> [What is expected]:
Only lines with the word "center" belong in the answer; copy them from the records below.

[[ Record set open ]]

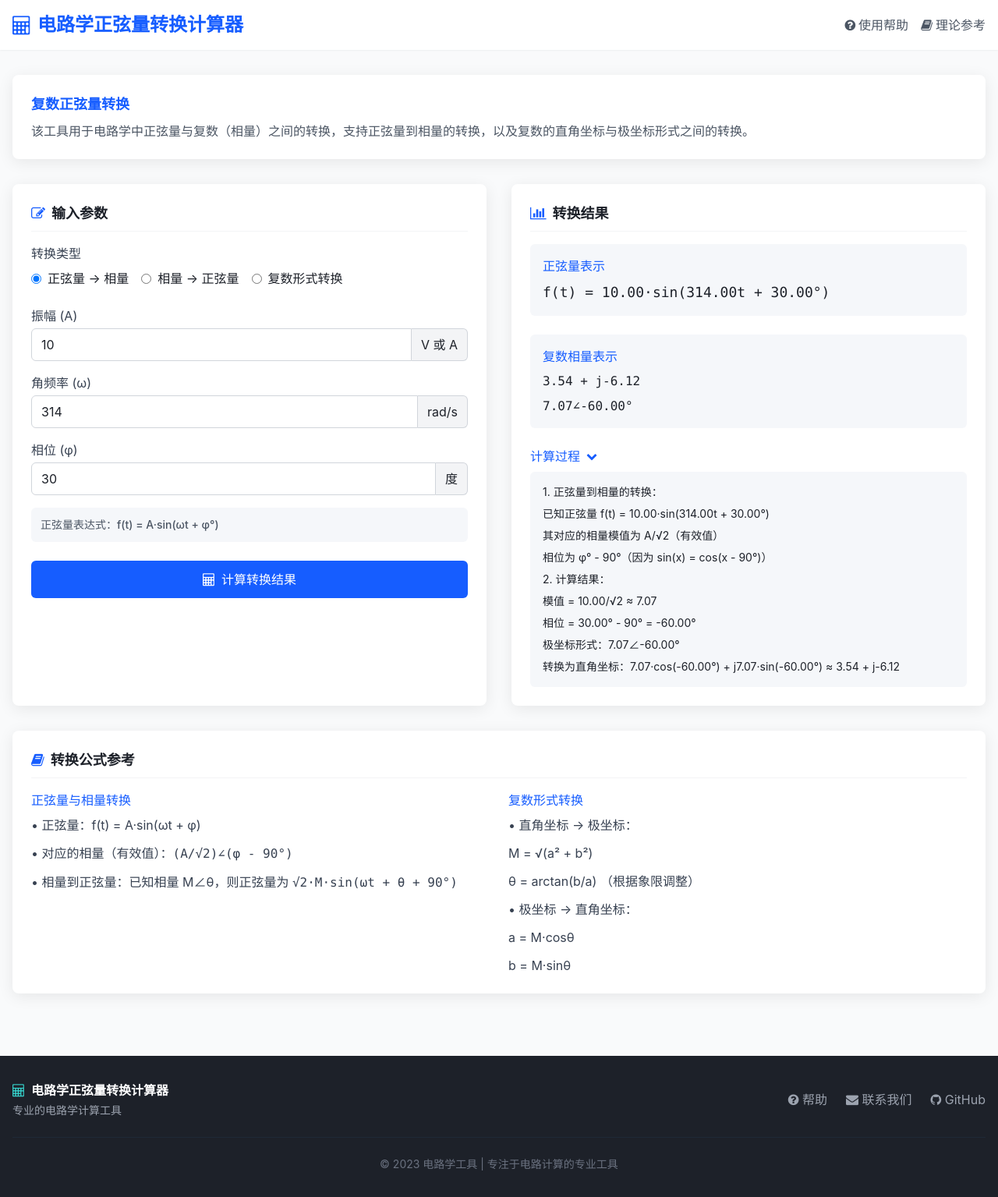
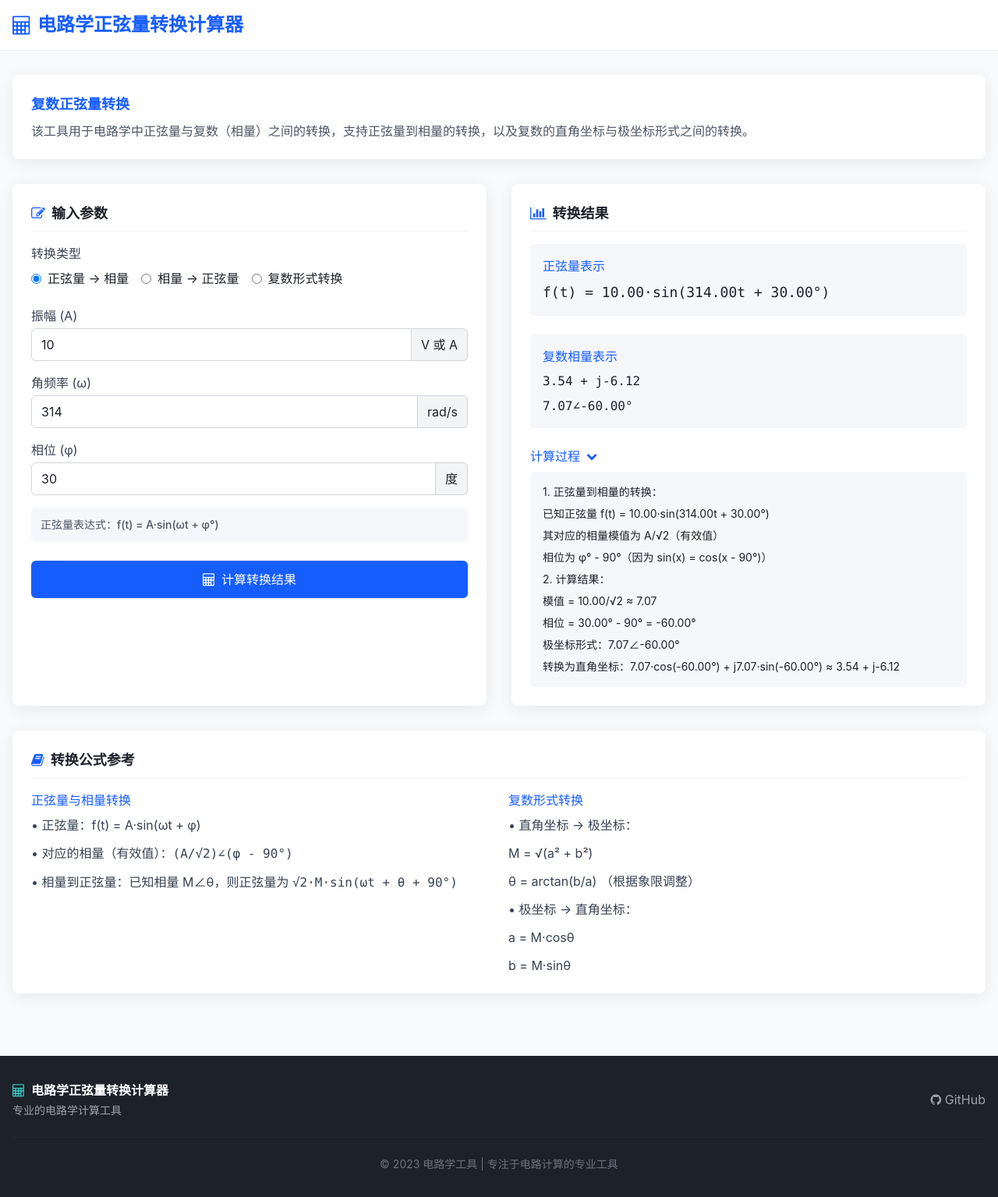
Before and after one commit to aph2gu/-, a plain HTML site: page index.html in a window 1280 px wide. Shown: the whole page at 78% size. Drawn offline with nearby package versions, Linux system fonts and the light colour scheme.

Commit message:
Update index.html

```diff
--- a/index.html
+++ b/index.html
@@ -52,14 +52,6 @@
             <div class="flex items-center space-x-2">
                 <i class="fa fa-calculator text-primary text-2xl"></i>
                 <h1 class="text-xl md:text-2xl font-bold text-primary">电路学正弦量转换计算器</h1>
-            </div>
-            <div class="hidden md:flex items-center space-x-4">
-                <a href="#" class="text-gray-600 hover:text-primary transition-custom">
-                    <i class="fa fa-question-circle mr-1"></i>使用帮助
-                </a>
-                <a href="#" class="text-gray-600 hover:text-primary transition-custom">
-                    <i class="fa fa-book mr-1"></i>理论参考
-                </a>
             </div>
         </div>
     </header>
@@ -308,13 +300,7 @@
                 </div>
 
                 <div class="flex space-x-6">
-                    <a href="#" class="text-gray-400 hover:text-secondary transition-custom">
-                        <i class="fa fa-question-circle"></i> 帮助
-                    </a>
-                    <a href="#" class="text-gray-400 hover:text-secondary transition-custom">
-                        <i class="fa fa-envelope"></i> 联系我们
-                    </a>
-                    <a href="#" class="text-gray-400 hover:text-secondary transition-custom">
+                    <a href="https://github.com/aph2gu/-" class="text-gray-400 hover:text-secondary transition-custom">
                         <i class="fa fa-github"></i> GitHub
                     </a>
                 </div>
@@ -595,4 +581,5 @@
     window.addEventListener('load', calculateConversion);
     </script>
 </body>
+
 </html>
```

[[ Record set closed ]]
[[ Record set open ]]

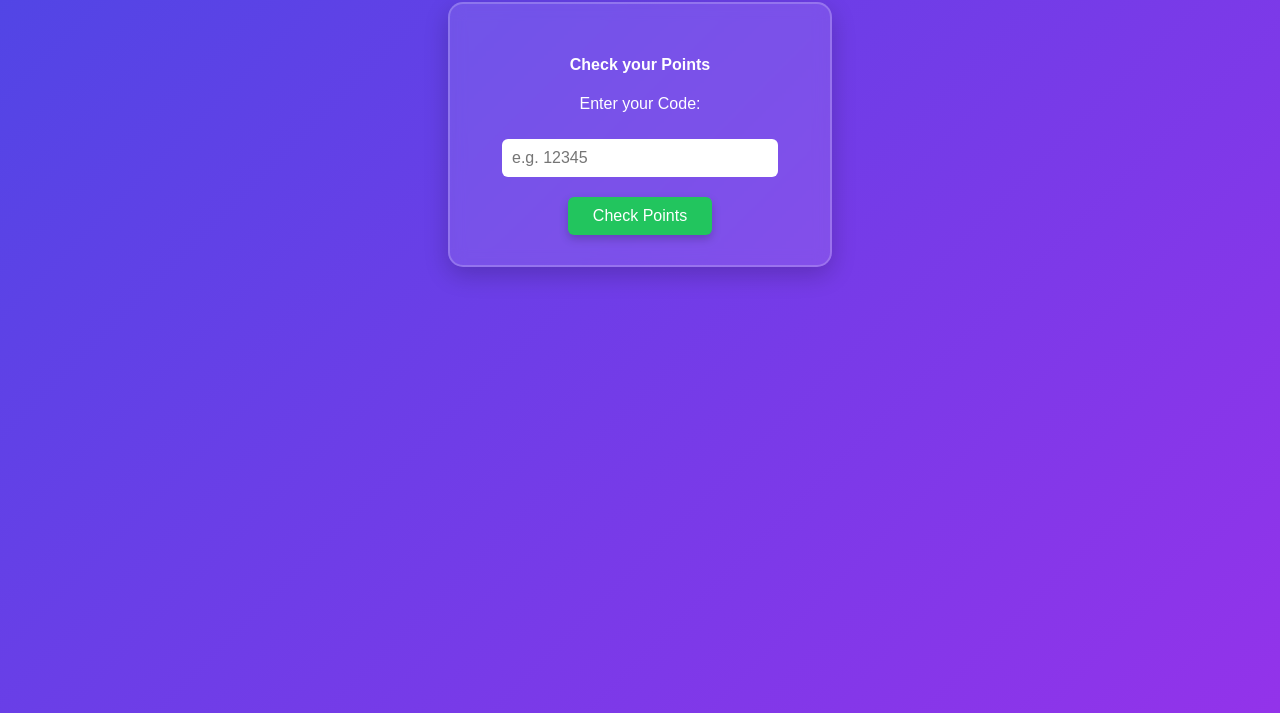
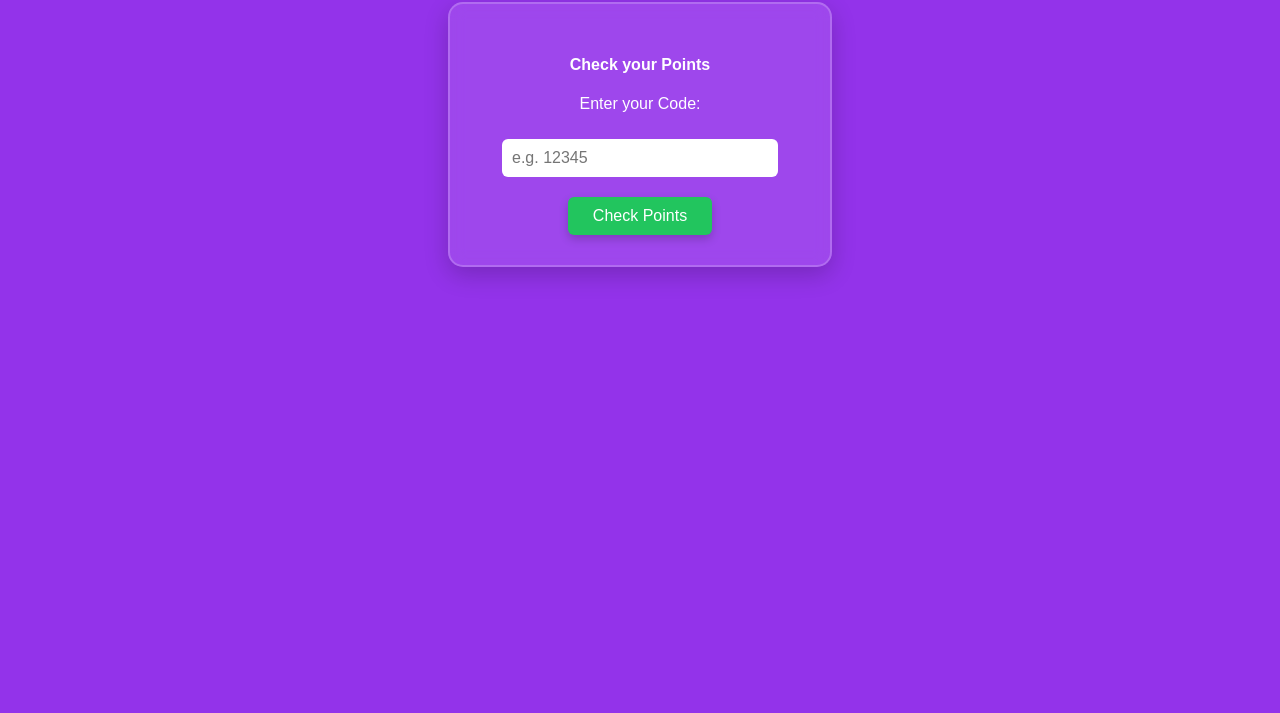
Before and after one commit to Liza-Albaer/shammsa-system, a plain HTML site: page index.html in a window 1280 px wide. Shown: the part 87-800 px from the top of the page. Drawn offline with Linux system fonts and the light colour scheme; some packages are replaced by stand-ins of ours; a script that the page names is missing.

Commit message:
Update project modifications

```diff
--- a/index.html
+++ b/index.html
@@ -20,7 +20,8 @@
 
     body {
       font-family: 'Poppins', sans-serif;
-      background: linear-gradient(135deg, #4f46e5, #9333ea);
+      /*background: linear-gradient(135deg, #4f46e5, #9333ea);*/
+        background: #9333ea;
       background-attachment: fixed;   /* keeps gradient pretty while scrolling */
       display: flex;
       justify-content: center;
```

[[ Record set closed ]]

> [Solution below]:
             <div class="flex items-center space-x-2">
-            <div class="hidden md:flex items-center space-x-4">
       justify-content: center;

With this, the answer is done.